But that’s all for essays I write in English. With Spanish, I’m finding it’s a different story. Throughout my Spanish classes, I’ve had to write a ton of papers. They started out short and simple, as ways to practice vocabulary, sentence structure, and specific grammar rules. As I got farther along, they began to get more complex. They became less about practicing the language and more about engaging with the culture. I learned more vocabulary, and essays in Spanish started to get almost as easy as essays in English.
Almost is the key word here, though. I got fooled into thinking I knew Spanish well enough to use the same one-day process I use for English papers. So last weekend, that’s how I wrote two papers for my capstone — one Saturday, one Sunday, and done. Then a few days later, I got them back from my faculty adviser, and while overall the papers were okay, my grammar was all over the place. I figured out very quickly that I need to take a few steps back in my writing process for Spanish papers. Ideally, here’s how it should go:
- I need to make a list of grammar mistakes I make often, using already-graded papers as a reference.
- Start the paper at least a week before the due date. (This means I need to be diligent about finishing the books I’m supposed to be writing about on time, too.)
- Take one or two days to write it, and then let it sit for a day or two.
- Read back through the paper, fixing any glaring mistakes, and polishing it if need be. Make sure I’ve put everything in the paper that is required.
- Go over it again, this time with my list of common mistakes, and fix those.
- Finally, either run through a grammar checker or have someone else look over it. Or maybe even both.

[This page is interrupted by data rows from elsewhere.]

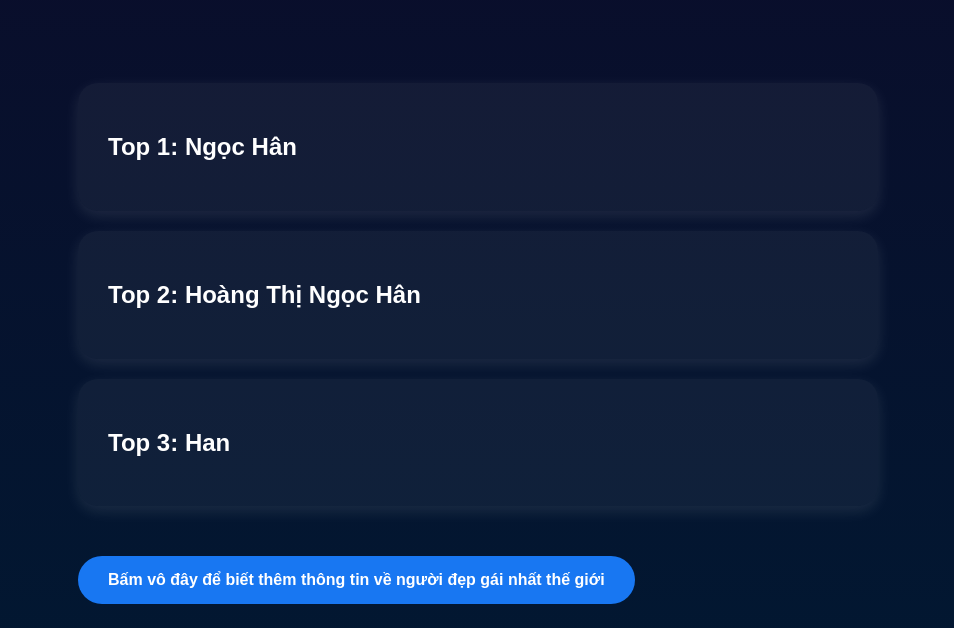
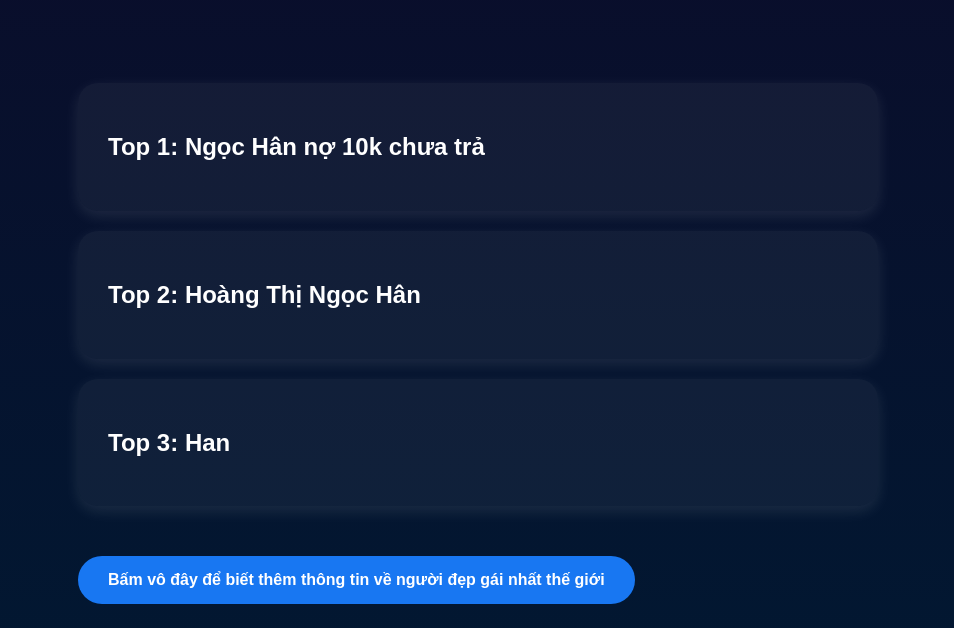
Before and after one commit to han-1232013/meosimmy, a plain HTML site: page index.html in a window 1280 px wide. Shown: the part 172-800 px from the top of the page, without its empty margins (162-1116 px from the left). Drawn offline with Linux system fonts and the light colour scheme.

Commit message:
Update index.html

```diff
--- a/index.html
+++ b/index.html
@@ -101,7 +101,7 @@ button:hover {
 </header>
 <main>
 <div class="top" id="top1">
-<h2>Top 1: Ngọc Hân</h2>
+<h2>Top 1: Ngọc Hân nợ 10k chưa trả</h2>
 </div>
 <div class="top" id="top2">
 <h2>Top 2: Hoàng Thị Ngọc Hân</h2>
```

It’s a much longer process than my one-and-done style. But it will help me write better quality papers. And I think that the more Spanish I read, the better my writing skills will get. That’s a big part of how I learned to write well in English, after all. It makes sense that it would work that way in Spanish.